I’m particularly saddened and concerned at the recent news that a dozen dolphins have died after being trapped in a beach seine net in the inner harbour at Trincomalee, northeast Sri Lanka. The dolphins were identified as spinner dolphins by WDC colleague, conservation biologist, Ranil Nanayakkara. Spinners, possibly the most acrobatic of all dolphin species, are incredibly popular and delight whale watchers off Sri Lanka and elsewhere around the world.
Distressing video taken by an observer shows that some of the dolphins were still alive when the nets were hauled in. All marine mammals in Sri Lankan waters are protected by law and nine local fishermen have been arrested and remain in custody. The fishermen claim that they realised too late that the dolphins were caught in the net.
Beach seine nets, known as ma dela in Sinhala, are seine nets which are operated from shore. The use of beach seine nets is legal here and these fishermen apparently had a licence. However, there are fears that hundreds of dolphins each year may be victims of ‘bycatch’ in nets – both legal and illegal – in these waters. Indeed, WDC is aware of incidents in both 2013 and 2015, off Kalpitiya to the northwest of the island, when dozens of spinner dolphins died due to illegal fisheries using dynamite and purse seine nets (laila nets).

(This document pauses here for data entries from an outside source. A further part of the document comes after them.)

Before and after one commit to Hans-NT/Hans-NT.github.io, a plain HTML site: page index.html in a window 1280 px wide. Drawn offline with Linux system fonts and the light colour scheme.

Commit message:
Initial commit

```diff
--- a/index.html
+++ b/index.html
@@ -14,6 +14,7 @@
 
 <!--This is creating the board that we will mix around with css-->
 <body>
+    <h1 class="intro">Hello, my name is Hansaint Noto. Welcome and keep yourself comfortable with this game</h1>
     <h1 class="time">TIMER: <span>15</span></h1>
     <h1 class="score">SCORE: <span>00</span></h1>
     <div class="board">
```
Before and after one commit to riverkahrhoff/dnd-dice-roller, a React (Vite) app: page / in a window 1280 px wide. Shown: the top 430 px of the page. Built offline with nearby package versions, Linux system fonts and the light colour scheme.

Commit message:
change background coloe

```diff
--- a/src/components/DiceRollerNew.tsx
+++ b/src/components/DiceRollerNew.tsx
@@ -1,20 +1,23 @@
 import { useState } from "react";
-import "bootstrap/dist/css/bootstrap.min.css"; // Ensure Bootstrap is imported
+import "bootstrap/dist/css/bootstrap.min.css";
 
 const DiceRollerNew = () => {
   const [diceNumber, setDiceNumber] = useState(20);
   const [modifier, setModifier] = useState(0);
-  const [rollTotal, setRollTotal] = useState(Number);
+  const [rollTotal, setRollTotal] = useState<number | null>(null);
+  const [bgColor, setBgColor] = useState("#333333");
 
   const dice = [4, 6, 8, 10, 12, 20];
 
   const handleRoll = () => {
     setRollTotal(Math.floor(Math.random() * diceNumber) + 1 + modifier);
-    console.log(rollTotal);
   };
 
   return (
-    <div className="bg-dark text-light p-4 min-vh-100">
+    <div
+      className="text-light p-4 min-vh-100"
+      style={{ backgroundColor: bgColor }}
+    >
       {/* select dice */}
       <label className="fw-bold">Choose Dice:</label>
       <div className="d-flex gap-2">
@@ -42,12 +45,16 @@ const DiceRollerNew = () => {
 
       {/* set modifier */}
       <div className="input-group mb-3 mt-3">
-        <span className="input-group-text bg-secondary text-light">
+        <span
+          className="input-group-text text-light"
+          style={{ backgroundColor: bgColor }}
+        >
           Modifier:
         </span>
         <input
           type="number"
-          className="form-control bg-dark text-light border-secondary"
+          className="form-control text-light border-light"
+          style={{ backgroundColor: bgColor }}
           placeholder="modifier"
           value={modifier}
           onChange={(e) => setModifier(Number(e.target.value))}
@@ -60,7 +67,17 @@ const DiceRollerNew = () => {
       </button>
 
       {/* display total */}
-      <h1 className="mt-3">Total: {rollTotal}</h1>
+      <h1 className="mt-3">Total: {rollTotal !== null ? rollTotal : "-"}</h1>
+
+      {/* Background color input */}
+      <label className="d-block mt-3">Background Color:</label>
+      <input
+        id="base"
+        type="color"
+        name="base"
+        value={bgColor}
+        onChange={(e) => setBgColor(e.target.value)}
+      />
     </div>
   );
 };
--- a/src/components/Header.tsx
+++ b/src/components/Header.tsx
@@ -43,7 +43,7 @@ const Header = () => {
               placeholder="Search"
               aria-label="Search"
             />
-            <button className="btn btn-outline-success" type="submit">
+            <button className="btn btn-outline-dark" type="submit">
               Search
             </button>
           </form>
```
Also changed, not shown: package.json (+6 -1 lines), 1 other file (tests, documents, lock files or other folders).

The problem, sadly, is by no means new. The introduction of nylon fishing nets in the 1960s led to heavy bycatch which killed thousands of dolphins and other small cetacean species in Sri Lankan waters each year and created a ready supply of dolphin meat for use as shark bait, as well as for human consumption. In some regions, local demand for the meat inevitably tempted some fishermen to deliberately target dolphins in order to supplement their income. Despite whales and dolphins being legally protected in Sri Lankan waters since 1993, dolphins have continued to die (both accidentally and occasionally, deliberately) and it is clear that fishing practices around Sri Lanka require urgent review.